| Share

Carl von Ossietzky

Ossietzky, Carl von (fən ôsyĕtˈskē) [key], 1889–1938, German pacifist. A leader of the peace movement in Germany after World War I, he was editor of the antimilitarist weekly Weltbühne from 1927. Ossietzky was imprisoned (1932) for articles exposing secret rearmament in Germany. After Adolf Hitler's rise to power in 1933, Ossietzky was sent to a concentration camp. Suffering from tuberculosis, he was removed (1936) to a prison hospital shortly before the announcement that he had been awarded the 1935 Nobel Peace Prize. The German government protested and barred all Germans from future acceptance of a Nobel Prize. Still imprisoned, Ossietzky died two years later. His collected writings were published in an eight-volume German edition in 1995.

The Columbia Electronic Encyclopedia, 6th ed. Copyright © 2012, Columbia University Press. All rights reserved.

More on Carl von Ossietzky from Infoplease:

See more Encyclopedia articles on: Social Reformers

Premium Partner Content
HighBeam Research
Documents Images and Maps Reference
(from Newspapers, Magazines, Journals, Newswires, Transcripts and Books)

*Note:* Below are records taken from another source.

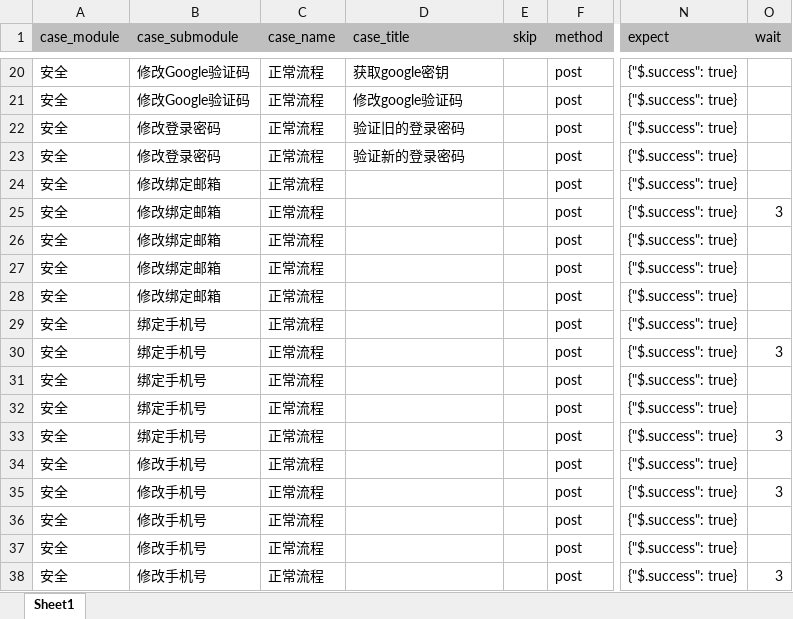
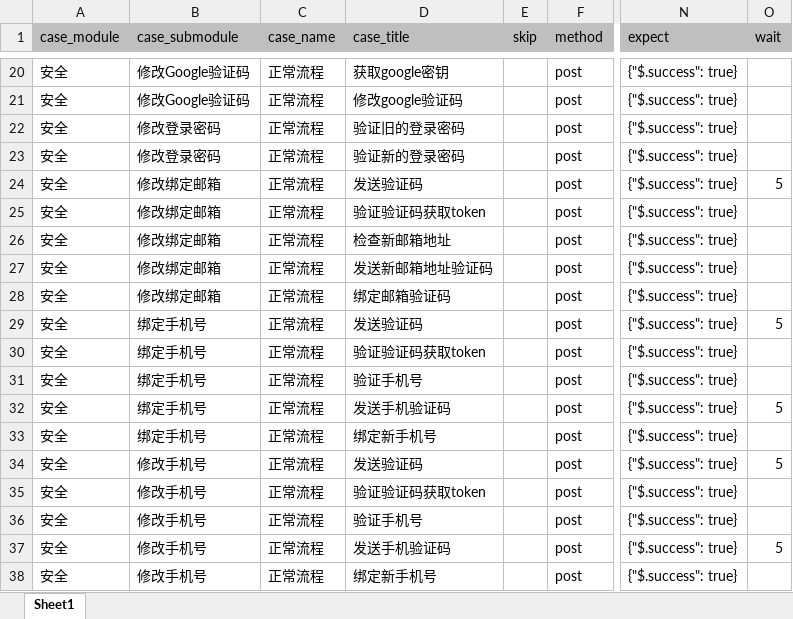
Before and after one commit to yuanshirenasdas24525/test_automation_platform, an Excel workbook: data/api_auto/uu_api/security.xlsx, sheet Sheet1, drawn as a sheet; only a part is shown, gaps mark what is left out; values as stored, in another font and other column widths than the file's, no borders; the diff covers the shown part only; the diff names each change by its address in the sheet, - before the commit and + after, or states it on an @@ line.

```diff
--- a/data/api_auto/uu_api/security.xlsx (sheet Sheet1)
+++ b/data/api_auto/uu_api/security.xlsx (sheet Sheet1)
-D24 (case_title): (empty)
+D24 (case_title): 发送验证码
-O24 (wait): (empty)
+O24 (wait): 5
-D25 (case_title): (empty)
+D25 (case_title): 验证验证码获取token
-O25 (wait): 3
+O25 (wait): (empty)
-D26 (case_title): (empty)
+D26 (case_title): 检查新邮箱地址
-D27 (case_title): (empty)
+D27 (case_title): 发送新邮箱地址验证码
-D28 (case_title): (empty)
+D28 (case_title): 绑定邮箱验证码
-D29 (case_title): (empty)
+D29 (case_title): 发送验证码
-O29 (wait): (empty)
+O29 (wait): 5
-D30 (case_title): (empty)
+D30 (case_title): 验证验证码获取token
-O30 (wait): 3
+O30 (wait): (empty)
-D31 (case_title): (empty)
+D31 (case_title): 验证手机号
-D32 (case_title): (empty)
+D32 (case_title): 发送手机验证码
-O32 (wait): (empty)
+O32 (wait): 5
-D33 (case_title): (empty)
+D33 (case_title): 绑定新手机号
-O33 (wait): 3
+O33 (wait): (empty)
-D34 (case_title): (empty)
+D34 (case_title): 发送验证码
-O34 (wait): (empty)
+O34 (wait): 5
-D35 (case_title): (empty)
+D35 (case_title): 验证验证码获取token
-O35 (wait): 3
+O35 (wait): (empty)
-D36 (case_title): (empty)
+D36 (case_title): 验证手机号
-D37 (case_title): (empty)
+D37 (case_title): 发送手机验证码
-O37 (wait): (empty)
+O37 (wait): 5
-D38 (case_title): (empty)
+D38 (case_title): 绑定新手机号
-O38 (wait): 3
+O38 (wait): (empty)
```
Also changed, not shown: 10 edited cells elsewhere in this sheet, data/api_auto/uu_api/deposit.xlsx, 4 other files.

Research our extensive archive of more than 80 million articles from 6,500 publications.

Additional search results provided by HighBeam Research, LLC. © Copyright 2005. All rights reserved.

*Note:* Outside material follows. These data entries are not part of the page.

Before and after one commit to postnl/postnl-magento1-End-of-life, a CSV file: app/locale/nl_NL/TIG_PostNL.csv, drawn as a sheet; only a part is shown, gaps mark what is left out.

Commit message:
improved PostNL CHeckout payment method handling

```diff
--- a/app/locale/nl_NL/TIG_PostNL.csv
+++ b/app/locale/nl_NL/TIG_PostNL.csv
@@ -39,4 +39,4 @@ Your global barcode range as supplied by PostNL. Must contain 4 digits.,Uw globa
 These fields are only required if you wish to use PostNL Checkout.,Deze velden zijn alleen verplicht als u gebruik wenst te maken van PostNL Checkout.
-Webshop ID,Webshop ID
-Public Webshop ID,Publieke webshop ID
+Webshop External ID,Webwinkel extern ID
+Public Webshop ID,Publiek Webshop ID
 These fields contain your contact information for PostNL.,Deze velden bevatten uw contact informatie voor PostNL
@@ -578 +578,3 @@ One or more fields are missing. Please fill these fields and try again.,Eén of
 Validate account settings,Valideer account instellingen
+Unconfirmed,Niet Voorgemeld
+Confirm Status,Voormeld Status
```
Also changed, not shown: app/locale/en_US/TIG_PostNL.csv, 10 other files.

24 X 7

Private Tutor

Click Here for Details
24 x 7 Tutor Availability
Unlimited Online Tutoring
1-on-1 Tutoring